Dataset records:
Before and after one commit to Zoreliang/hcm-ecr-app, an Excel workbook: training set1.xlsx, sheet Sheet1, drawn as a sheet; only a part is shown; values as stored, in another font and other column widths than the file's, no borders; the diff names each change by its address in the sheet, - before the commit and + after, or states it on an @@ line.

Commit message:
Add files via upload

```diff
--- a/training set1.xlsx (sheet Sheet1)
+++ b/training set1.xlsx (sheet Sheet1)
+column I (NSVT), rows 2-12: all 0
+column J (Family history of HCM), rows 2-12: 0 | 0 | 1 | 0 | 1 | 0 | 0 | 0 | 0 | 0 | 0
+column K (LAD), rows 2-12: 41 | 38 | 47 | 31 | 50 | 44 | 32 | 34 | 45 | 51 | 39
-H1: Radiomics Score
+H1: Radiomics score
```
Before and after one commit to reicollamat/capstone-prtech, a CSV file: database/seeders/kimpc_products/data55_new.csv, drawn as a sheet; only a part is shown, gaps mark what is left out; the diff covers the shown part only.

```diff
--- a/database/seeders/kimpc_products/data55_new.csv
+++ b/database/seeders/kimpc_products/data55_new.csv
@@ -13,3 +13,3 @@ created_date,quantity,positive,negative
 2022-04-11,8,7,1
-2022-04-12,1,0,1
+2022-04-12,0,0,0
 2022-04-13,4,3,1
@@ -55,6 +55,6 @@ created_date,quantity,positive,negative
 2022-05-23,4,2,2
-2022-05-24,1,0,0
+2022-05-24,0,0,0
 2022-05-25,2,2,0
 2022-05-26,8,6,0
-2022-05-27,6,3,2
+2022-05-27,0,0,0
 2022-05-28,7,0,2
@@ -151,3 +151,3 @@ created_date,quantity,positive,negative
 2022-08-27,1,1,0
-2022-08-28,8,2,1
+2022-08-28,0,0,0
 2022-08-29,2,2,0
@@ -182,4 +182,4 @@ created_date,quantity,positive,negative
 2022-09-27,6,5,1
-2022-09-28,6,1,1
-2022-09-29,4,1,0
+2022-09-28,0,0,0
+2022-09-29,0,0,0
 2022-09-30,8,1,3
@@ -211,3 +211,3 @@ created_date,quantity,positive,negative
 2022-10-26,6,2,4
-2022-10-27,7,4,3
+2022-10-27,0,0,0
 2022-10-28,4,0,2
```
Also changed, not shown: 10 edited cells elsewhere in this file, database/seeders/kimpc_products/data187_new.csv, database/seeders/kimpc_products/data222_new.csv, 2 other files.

Prompt: Output the whole listing exactly.

Answer to this problem:
Before and after one commit to Zoreliang/hcm-ecr-app, an Excel workbook: training set1.xlsx, sheet Sheet1, drawn as a sheet; only a part is shown; values as stored, in another font and other column widths than the file's, no borders; the diff names each change by its address in the sheet, - before the commit and + after, or states it on an @@ line.

Commit message:
Add files via upload

```diff
--- a/training set1.xlsx (sheet Sheet1)
+++ b/training set1.xlsx (sheet Sheet1)
+column I (NSVT), rows 2-12: all 0
+column J (Family history of HCM), rows 2-12: 0 | 0 | 1 | 0 | 1 | 0 | 0 | 0 | 0 | 0 | 0
+column K (LAD), rows 2-12: 41 | 38 | 47 | 31 | 50 | 44 | 32 | 34 | 45 | 51 | 39
-H1: Radiomics Score
+H1: Radiomics score
```
Before and after one commit to reicollamat/capstone-prtech, a CSV file: database/seeders/kimpc_products/data55_new.csv, drawn as a sheet; only a part is shown, gaps mark what is left out; the diff covers the shown part only.

```diff
--- a/database/seeders/kimpc_products/data55_new.csv
+++ b/database/seeders/kimpc_products/data55_new.csv
@@ -13,3 +13,3 @@ created_date,quantity,positive,negative
 2022-04-11,8,7,1
-2022-04-12,1,0,1
+2022-04-12,0,0,0
 2022-04-13,4,3,1
@@ -55,6 +55,6 @@ created_date,quantity,positive,negative
 2022-05-23,4,2,2
-2022-05-24,1,0,0
+2022-05-24,0,0,0
 2022-05-25,2,2,0
 2022-05-26,8,6,0
-2022-05-27,6,3,2
+2022-05-27,0,0,0
 2022-05-28,7,0,2
@@ -151,3 +151,3 @@ created_date,quantity,positive,negative
 2022-08-27,1,1,0
-2022-08-28,8,2,1
+2022-08-28,0,0,0
 2022-08-29,2,2,0
@@ -182,4 +182,4 @@ created_date,quantity,positive,negative
 2022-09-27,6,5,1
-2022-09-28,6,1,1
-2022-09-29,4,1,0
+2022-09-28,0,0,0
+2022-09-29,0,0,0
 2022-09-30,8,1,3
@@ -211,3 +211,3 @@ created_date,quantity,positive,negative
 2022-10-26,6,2,4
-2022-10-27,7,4,3
+2022-10-27,0,0,0
 2022-10-28,4,0,2
```
Also changed, not shown: 10 edited cells elsewhere in this file, database/seeders/kimpc_products/data187_new.csv, database/seeders/kimpc_products/data222_new.csv, 2 other files.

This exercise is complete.